By former USDA Secretary John R. Block
Our economy is booming. Job growth in 2018 averaged 220,000 new jobs each month. 419,000 workers have come back to work. The labor force participation rate is up to 63.1 percent. Wages are up an impressive 3.2 percent. Unemployment for blacks, Hispanics, and women is at historic lows.
Manufacturing added 32,000 new jobs in December and the elite said, “no hope for manufacturing.” Finally, high school graduates without college are being recruited by corporations to come to work. It is about time. Big companies complaining about not having enough qualified workers have come to understand – if you need help recruit and train. I love it. A lot of people that were having a hard time are now in demand.
We should be delighted that our economy is firing on all cylinders. So – what is there for us to worry about? The answer is our national debt. Our debt as a percent of Gross Domestic Product (GDP) is 77.7 percent. Japan is at 155 percent and Italy 118 percent. China’s could be higher than ours. The reckless fiscal policies of Greece all but bankrupted that country. The European Union bailed them out.
Our national debt is 22 trillion dollars and will be rising by at least another trillion each year as we look ahead. Here is what Robert Samuelson, a respected economist that writes for the Washington Post had to say: “It is conventional wisdom in Washington that Republican addiction to tax cuts are mainly responsible for the huge budget deficit. That is, at best, a half-truth. Democrats are equally responsible because they refuse to come to grips with the massive spending on retirement and health care.”
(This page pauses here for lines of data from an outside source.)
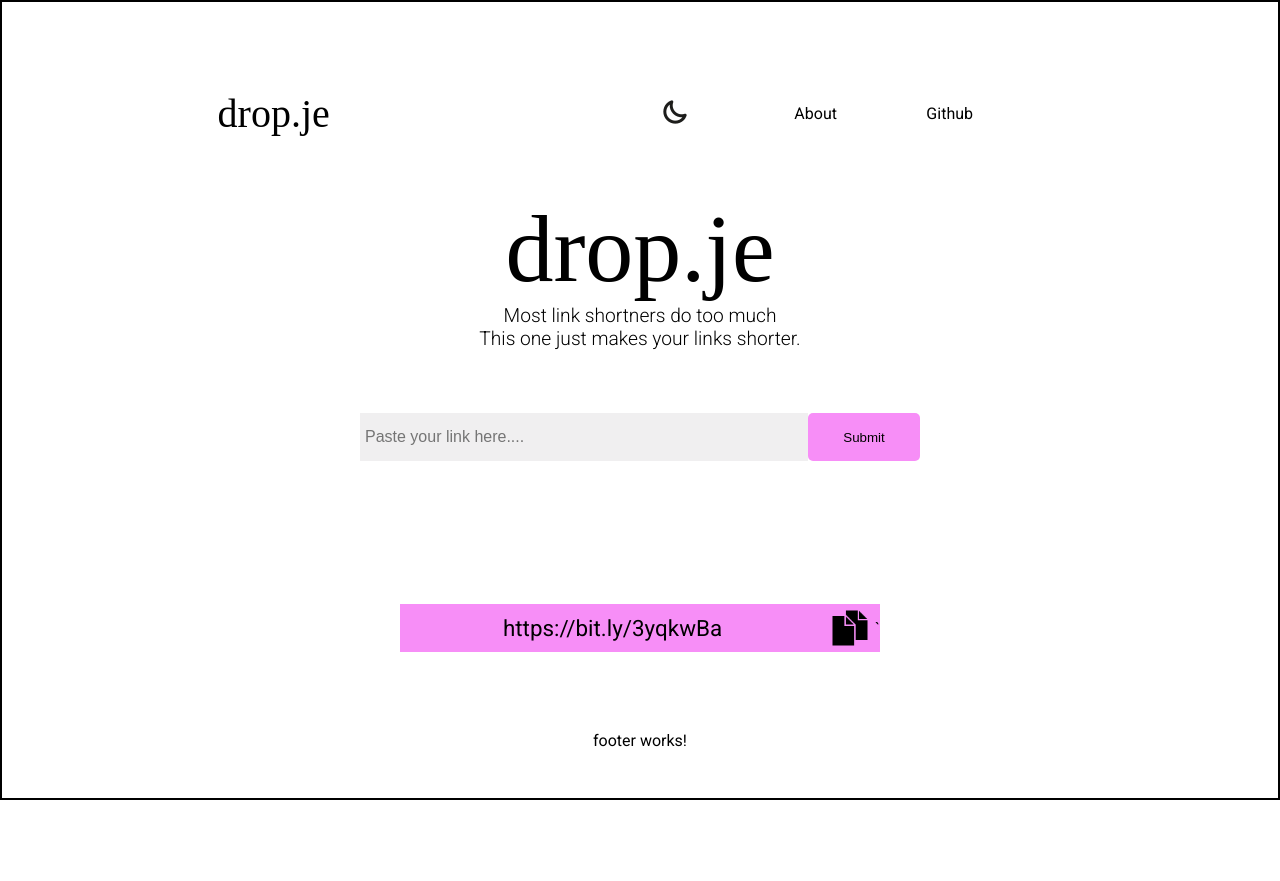
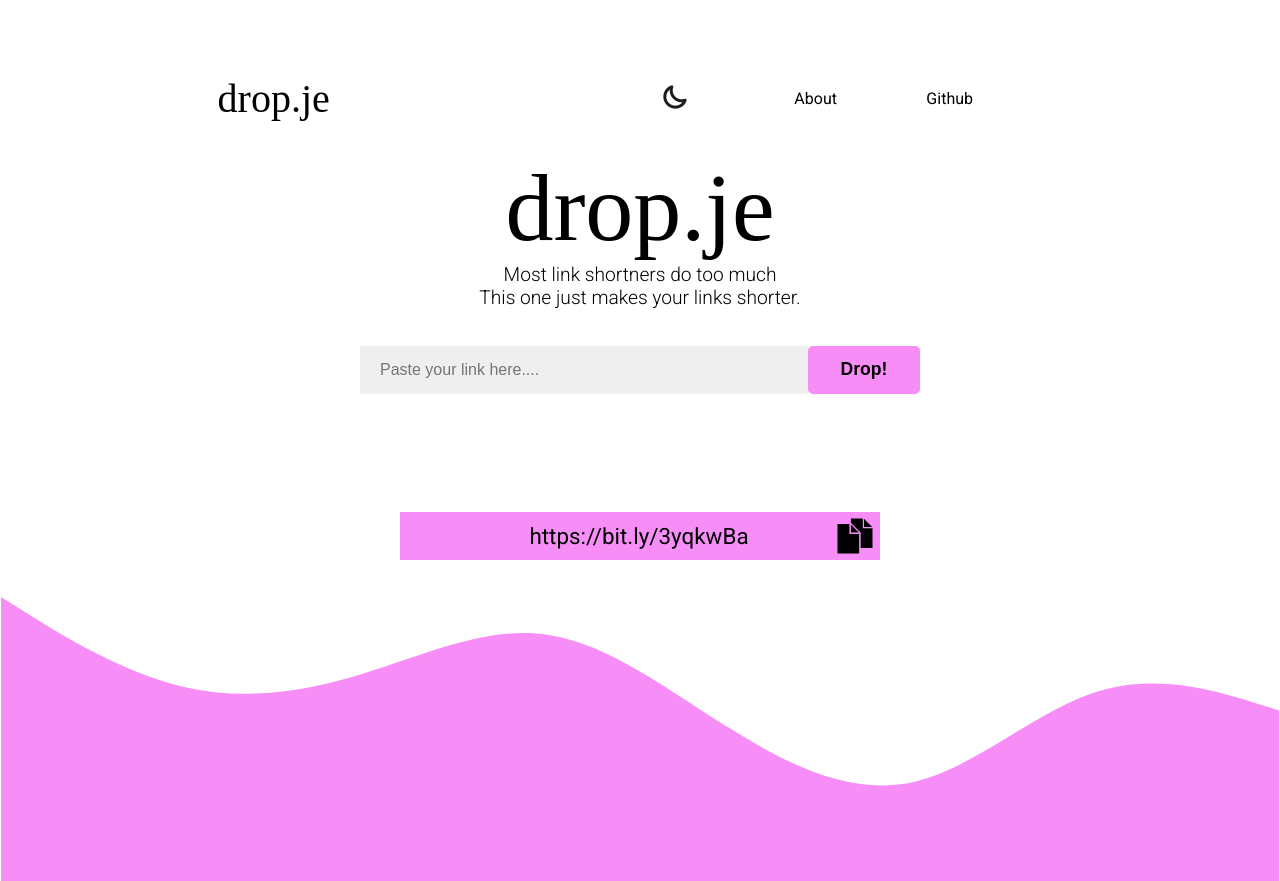
Before and after one commit to KDSGYT/url-shortning, an Angular app: page / in a window 1280 px wide. Before the commit the page ends 800 px from the top, so only its background shows below. Built offline with nearby package versions, Linux system fonts and the light colour scheme; a web font is replaced by a local one.

Commit message:
Coding done

```diff
--- a/src/app/app.component.scss
+++ b/src/app/app.component.scss
@@ -1,6 +1,5 @@
 
 main {
-    border:2px solid black;
     min-height: 100vh;
     background-color:  #ffff ;
 }
--- a/src/app/footer/footer.component.html
+++ b/src/app/footer/footer.component.html
@@ -1 +1,9 @@
-<p>footer works!</p>
+<footer>
+    <div>
+        <svg xmlns="http://www.w3.org/2000/svg" viewBox="0 0 1440 320">
+            <path fill="#f78ef7" fill-opacity="1"
+                d="M0,0L34.3,21.3C68.6,43,137,85,206,101.3C274.3,117,343,107,411,85.3C480,64,549,32,617,42.7C685.7,53,754,107,823,149.3C891.4,192,960,224,1029,208C1097.1,192,1166,128,1234,106.7C1302.9,85,1371,107,1406,117.3L1440,128L1440,320L1405.7,320C1371.4,320,1303,320,1234,320C1165.7,320,1097,320,1029,320C960,320,891,320,823,320C754.3,320,686,320,617,320C548.6,320,480,320,411,320C342.9,320,274,320,206,320C137.1,320,69,320,34,320L0,320Z">
+            </path>
+        </svg>
+    </div>
+</footer>
--- a/src/app/footer/footer.component.scss
+++ b/src/app/footer/footer.component.scss
@@ -0,0 +1,16 @@
+footer {
+    width: 99.9vw;
+    height: 11.5em;
+
+    div {
+        bottom: 0;
+        position: relative;
+
+        svg {
+            position: absolute;
+            width: inherit;
+            height: inherit;
+            // border: 2px solid black;
+        }
+    }
+}
--- a/src/app/long-url-input/long-url-input.component.html
+++ b/src/app/long-url-input/long-url-input.component.html
@@ -4,6 +4,6 @@
         <label id="input-field" for="longUrlInput">
             <input id="longUrlInput" #longUrl type="url" required placeholder='Paste your link here....' />
         </label>
-        <input type="submit" id="submit-button" />
+        <input type="submit" value="Drop!" id="submit-button" />
     </form>
 </div>
--- a/src/app/long-url-input/long-url-input.component.scss
+++ b/src/app/long-url-input/long-url-input.component.scss
@@ -18,13 +18,17 @@
     #input-field {
         width: 80%;
         height: inherit;
+
         input{
             border:none;
             background-color: $greyBackgroundColor;
-            padding: 5px;
+            padding: 5px 20px;
+            // padding-left: 20px;
+
             height: inherit;
             width: inherit;
             font-size: 1em;
+            outline: none;
         }
     }
 
@@ -35,5 +39,7 @@
         // background: none;
         background-color: $accentColor;
         height: inherit;
+        font-size: 1.1em;
+        font-weight: 600;
     }
 }
--- a/src/app/output/output.component.html
+++ b/src/app/output/output.component.html
@@ -1,7 +1,4 @@
 <div (click)="copyLinkToClipboard()" id="output-container" class="flex flex-row">
     <p>{{output}}</p>
-    <img src="../../assets/icons8-copy-32.png" />`
-
-
-
+    <img src="../../assets/icons8-copy-32.png" />
 </div>
--- a/src/app/output/output.component.scss
+++ b/src/app/output/output.component.scss
@@ -6,8 +6,10 @@
     height: 3em;
     cursor: pointer;
     p {
+        // border: 2px solid black;
         font-size: 1.4em;
         padding: auto;
+        padding-left: 10%;
         text-align: center;
         width: inherit;
     }
--- a/src/assets/customClasses.scss
+++ b/src/assets/customClasses.scss
@@ -1,5 +1,5 @@
 $backgrounColor: #ffffff ;
-$accentColor: rgb(247, 142, 247);
+$accentColor: #f78ef7;
 $greyBackgroundColor: rgb(240, 239, 240);
 
 .flex{ display: flex; flex-direction: column; justify-content: space-around; align-items: center;}
```
Also changed, not shown: src/assets/wave.svg (added).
In December 2012 six years ago on my radio program I quoted Samuelson. Here is what his Washington Post column said then: “It’s the welfare state, stupid.” He is right. We can’t afford to keep shoveling money out the door that we don’t have. There are steps that can be taken to control spending and raise more tax money. Won’t be easy. Politicians won’t get elected if they take anything away.
Today all the talk in this town is Green, New Deal, Socialism. That guarantees more debt.
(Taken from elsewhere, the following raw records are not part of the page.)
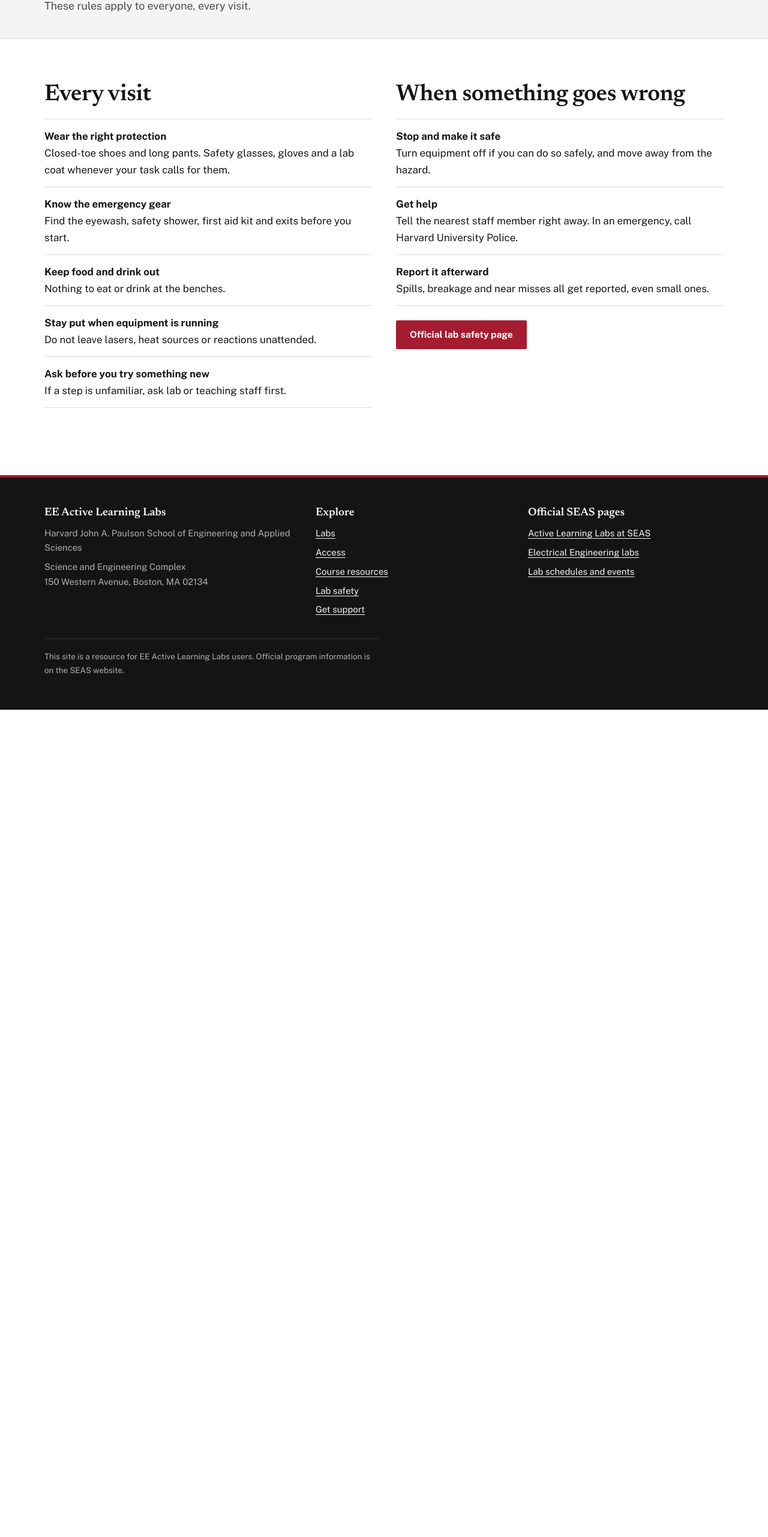
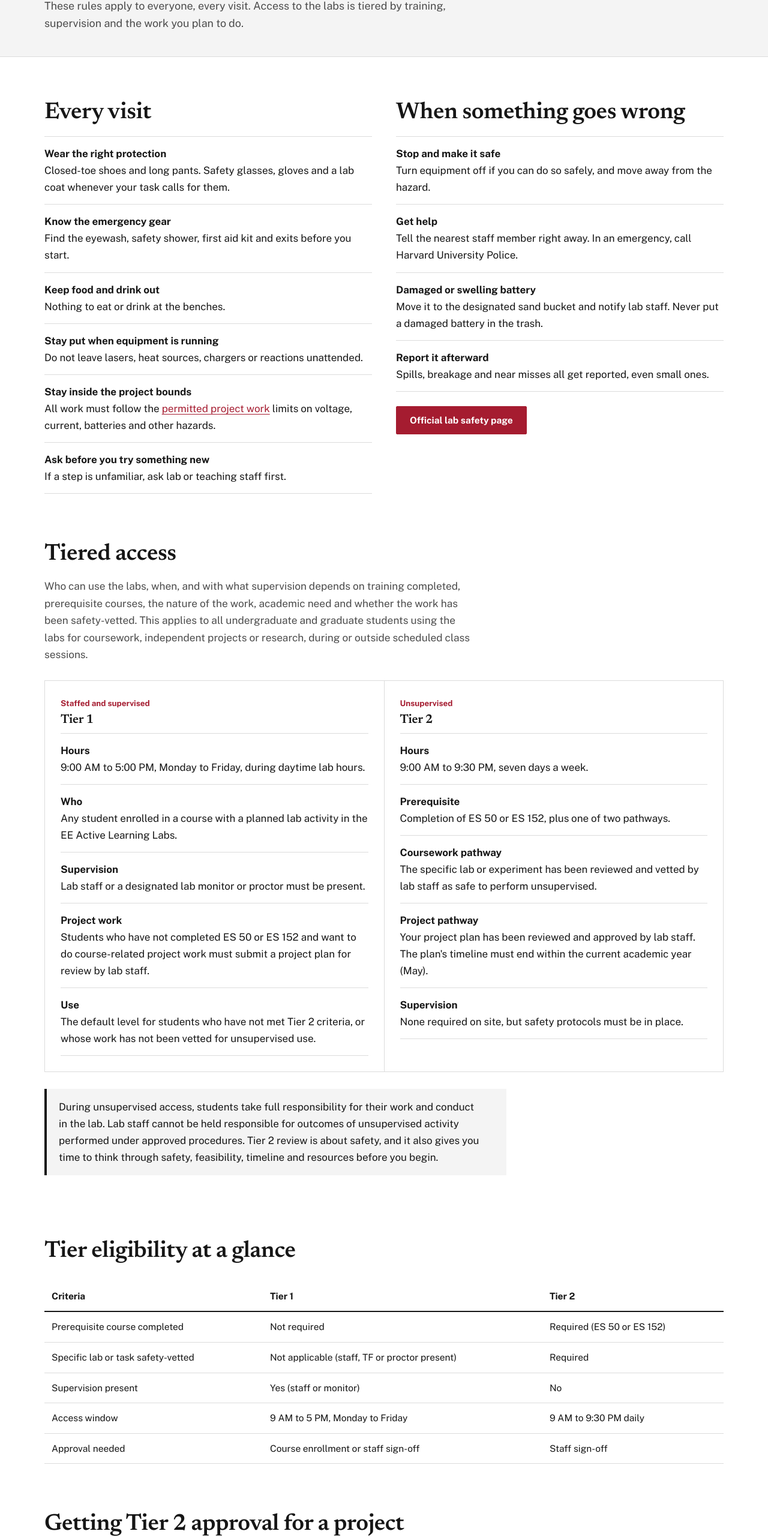
Before and after one commit to EE-Active-Learning-Labs/seas-ee-labs.github.io, a plain HTML site: page safety/index.html in a window 1280 px wide. Shown: the part 235-2797 px from the top of the page at 60% size. Before the commit the page ends 1418 px from the top, so only its background shows below. Drawn offline with nearby package versions, Linux system fonts and the light colour scheme.

Commit message:
Update safety page with tiered access policy

```diff
--- a/safety/index.html
+++ b/safety/index.html
@@ -4,10 +4,11 @@
 <meta charset="utf-8">
 <meta name="viewport" content="width=device-width, initial-scale=1, viewport-fit=cover">
 <title>Lab safety | EE Active Learning Labs</title>
-<meta name="description" content="Safety rules for the EE Active Learning Labs at Harvard SEAS.">
+<meta name="description" content="Safety rules and tiered access for the EE Active Learning Labs at Harvard SEAS.">
 <link rel="icon" href="../assets/img/favicon.svg" type="image/svg+xml">
 <link rel="preconnect" href="https://fonts.googleapis.com"><link rel="preconnect" href="https://fonts.gstatic.com" crossorigin><link href="https://fonts.googleapis.com/css2?family=Newsreader:opsz,wght@6..72,500;6..72,600&family=Public+Sans:wght@400;600;700&display=swap" rel="stylesheet">
 <link rel="stylesheet" href="../assets/css/site.css">
+<style>@media(min-width:800px){.steps.steps5{grid-template-columns:repeat(5,1fr)}}</style>
 </head>
 <body>
 <a class="skip" href="#main">Skip to main content</a>
@@ -17,24 +18,58 @@
   <nav class="nav" id="nav" aria-label="Main"><ul><li><a href="../labs/">Labs</a></li><li><a href="../access/">Access</a></li><li><a href="../courses/">Courses</a></li><li><a href="../safety/" aria-current="page">Safety</a></li><li><a href="../support/">Support</a></li></ul></nav>
 </div></header>
 <main id="main">
-<section class="page-head"><div class="wrap"><p class="crumb"><a href="../">Home</a> / Safety</p><h1>Lab safety</h1><p>These rules apply to everyone, every visit.</p></div></section>
+<section class="page-head"><div class="wrap"><p class="crumb"><a href="../">Home</a> / Safety</p><h1>Lab safety</h1><p>These rules apply to everyone, every visit. Access to the labs is tiered by training, supervision and the work you plan to do.</p></div></section>
 <section class="s"><div class="wrap"><div class="cols">
   <div><h2>Every visit</h2>
-  <ul class="rules">
-    <li><b>Wear the right protection</b>Closed-toe shoes and long pants. Safety glasses, gloves and a lab coat whenever your task calls for them.</li>
-    <li><b>Know the emergency gear</b>Find the eyewash, safety shower, first aid kit and exits before you start.</li>
-    <li><b>Keep food and drink out</b>Nothing to eat or drink at the benches.</li>
-    <li><b>Stay put when equipment is running</b>Do not leave lasers, heat sources or reactions unattended.</li>
-    <li><b>Ask before you try something new</b>If a step is unfamiliar, ask lab or teaching staff first.</li>
-  </ul></div>
+  <ul class="rules"><li><b>Wear the right protection</b>Closed-toe shoes and long pants. Safety glasses, gloves and a lab coat whenever your task calls for them.</li><li><b>Know the emergency gear</b>Find the eyewash, safety shower, first aid kit and exits before you start.</li><li><b>Keep food and drink out</b>Nothing to eat or drink at the benches.</li><li><b>Stay put when equipment is running</b>Do not leave lasers, heat sources, chargers or reactions unattended.</li><li><b>Stay inside the project bounds</b>All work must follow the <a href="../projects/">permitted project work</a> limits on voltage, current, batteries and other hazards.</li><li><b>Ask before you try something new</b>If a step is unfamiliar, ask lab or teaching staff first.</li></ul></div>
   <div><h2>When something goes wrong</h2>
-  <ul class="rules">
-    <li><b>Stop and make it safe</b>Turn equipment off if you can do so safely, and move away from the hazard.</li>
-    <li><b>Get help</b>Tell the nearest staff member right away. In an emergency, call Harvard University Police.</li>
-    <li><b>Report it afterward</b>Spills, breakage and near misses all get reported, even small ones.</li>
-  </ul>
+  <ul class="rules"><li><b>Stop and make it safe</b>Turn equipment off if you can do so safely, and move away from the hazard.</li><li><b>Get help</b>Tell the nearest staff member right away. In an emergency, call Harvard University Police.</li><li><b>Damaged or swelling battery</b>Move it to the designated sand bucket and notify lab staff. Never put a damaged battery in the trash.</li><li><b>Report it afterward</b>Spills, breakage and near misses all get reported, even small ones.</li></ul>
   <p style="margin-top:24px"><a class="btn" href="https://seas.harvard.edu/active-learning-labs/course-support/lab-safety" target="_blank" rel="noopener">Official lab safety page</a></p></div>
 </div></div></section>
+
+<section class="s" id="tiers"><div class="wrap">
+  <div class="s-head"><h2>Tiered access</h2><p>Who can use the labs, when, and with what supervision depends on training completed, prerequisite courses, the nature of the work, academic need and whether the work has been safety-vetted. This applies to all undergraduate and graduate students using the labs for coursework, independent projects or research, during or outside scheduled class sessions.</p></div>
+  <div class="grid c2">
+    <div><span class="kicker">Staffed and supervised</span><h3>Tier 1</h3>
+      <ul class="rules"><li><b>Hours</b>9:00 AM to 5:00 PM, Monday to Friday, during daytime lab hours.</li><li><b>Who</b>Any student enrolled in a course with a planned lab activity in the EE Active Learning Labs.</li><li><b>Supervision</b>Lab staff or a designated lab monitor or proctor must be present.</li><li><b>Project work</b>Students who have not completed ES 50 or ES 152 and want to do course-related project work must submit a project plan for review by lab staff.</li><li><b>Use</b>The default level for students who have not met Tier 2 criteria, or whose work has not been vetted for unsupervised use.</li></ul></div>
+    <div><span class="kicker">Unsupervised</span><h3>Tier 2</h3>
+      <ul class="rules"><li><b>Hours</b>9:00 AM to 9:30 PM, seven days a week.</li><li><b>Prerequisite</b>Completion of ES 50 or ES 152, plus one of two pathways.</li><li><b>Coursework pathway</b>The specific lab or experiment has been reviewed and vetted by lab staff as safe to perform unsupervised.</li><li><b>Project pathway</b>Your project plan has been reviewed and approved by lab staff. The plan's timeline must end within the current academic year (May).</li><li><b>Supervision</b>None required on site, but safety protocols must be in place.</li></ul></div>
+  </div>
+  <div class="callout" style="margin-top:28px"><p>During unsupervised access, students take full responsibility for their work and conduct in the lab. Lab staff cannot be held responsible for outcomes of unsupervised activity performed under approved procedures. Tier 2 review is about safety, and it also gives you time to think through safety, feasibility, timeline and resources before you begin.</p></div>
+</div></section>
+
+<section class="s"><div class="wrap">
+  <div class="s-head"><h2>Tier eligibility at a glance</h2></div>
+  <div class="tw"><table>
+    <thead><tr><th>Criteria</th><th>Tier 1</th><th>Tier 2</th></tr></thead>
+    <tbody>
+      <tr><td>Prerequisite course completed</td><td>Not required</td><td>Required (ES 50 or ES 152)</td></tr>
+      <tr><td>Specific lab or task safety-vetted</td><td>Not applicable (staff, TF or proctor present)</td><td>Required</td></tr>
+      <tr><td>Supervision present</td><td>Yes (staff or monitor)</td><td>No</td></tr>
+      <tr><td>Access window</td><td>9 AM to 5 PM, Monday to Friday</td><td>9 AM to 9:30 PM daily</td></tr>
+      <tr><td>Approval needed</td><td>Course enrollment or staff sign-off</td><td>Staff sign-off</td></tr>
+    </tbody>
+  </table></div>
+</div></section>
+
+<section class="s" id="project-approval"><div class="wrap">
+  <div class="s-head"><h2>Getting Tier 2 approval for a project</h2><p>For students seeking Tier 2 access for independent project work.</p></div>
+  <ol class="steps steps5">
+    <li><b>Confirm the prerequisite</b>Show that you have completed ES 50 or ES 152.</li>
+    <li><b>Submit a project plan</b>Describe the scope, equipment, procedures, expected activities and a timeline that ends within the current academic year (May).</li>
+    <li><b>Staff review</b>Lab staff review the plan for hazard level and feasibility given your training and experience.</li>
+    <li><b>Decision</b>The plan is approved, approved with conditions (for example, limited equipment or checkpoint check-ins), or denied.</li>
+    <li><b>Added to the roster</b>Approved students join the Tier 2 roster for the project, ending no later than May of the current academic year.</li>
+  </ol>
+  <p style="margin-top:28px"><a class="btn" data-link="booking">Talk to lab staff about a project</a></p>
+</div></section>
+
+<section class="s"><div class="wrap">
+  <div class="grid c2">
+    <a class="tile" href="../projects/"><span class="kicker">Before you build</span><h3>Permitted project work</h3><p>Limits on voltage, current, batteries, lasers, drones and other hazards.</p><span class="go">Read the project bounds</span></a>
+    <a class="tile" href="../equipment/"><span class="kicker">What you can use</span><h3>Equipment</h3><p>Instruments and fabrication tools in the EE Active Learning Labs and the EE Shop.</p><span class="go">See the equipment list</span></a>
+  </div>
+</div></section>
 </main>
 <footer class="foot"><div class="wrap">
   <div><b>EE Active Learning Labs</b><p>Harvard John A. Paulson School of Engineering and Applied Sciences</p><p>Science and Engineering Complex<br>150 Western Avenue, Boston, MA 02134</p></div>
```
John Block was Secretary of the U.S. Department of Agriculture from 1981-1985, where he played a key role in the development of the 1985 Farm Bill. If you would like to review his radio shows going back more than 20 years, just go on-line to www.johnblockreports.com.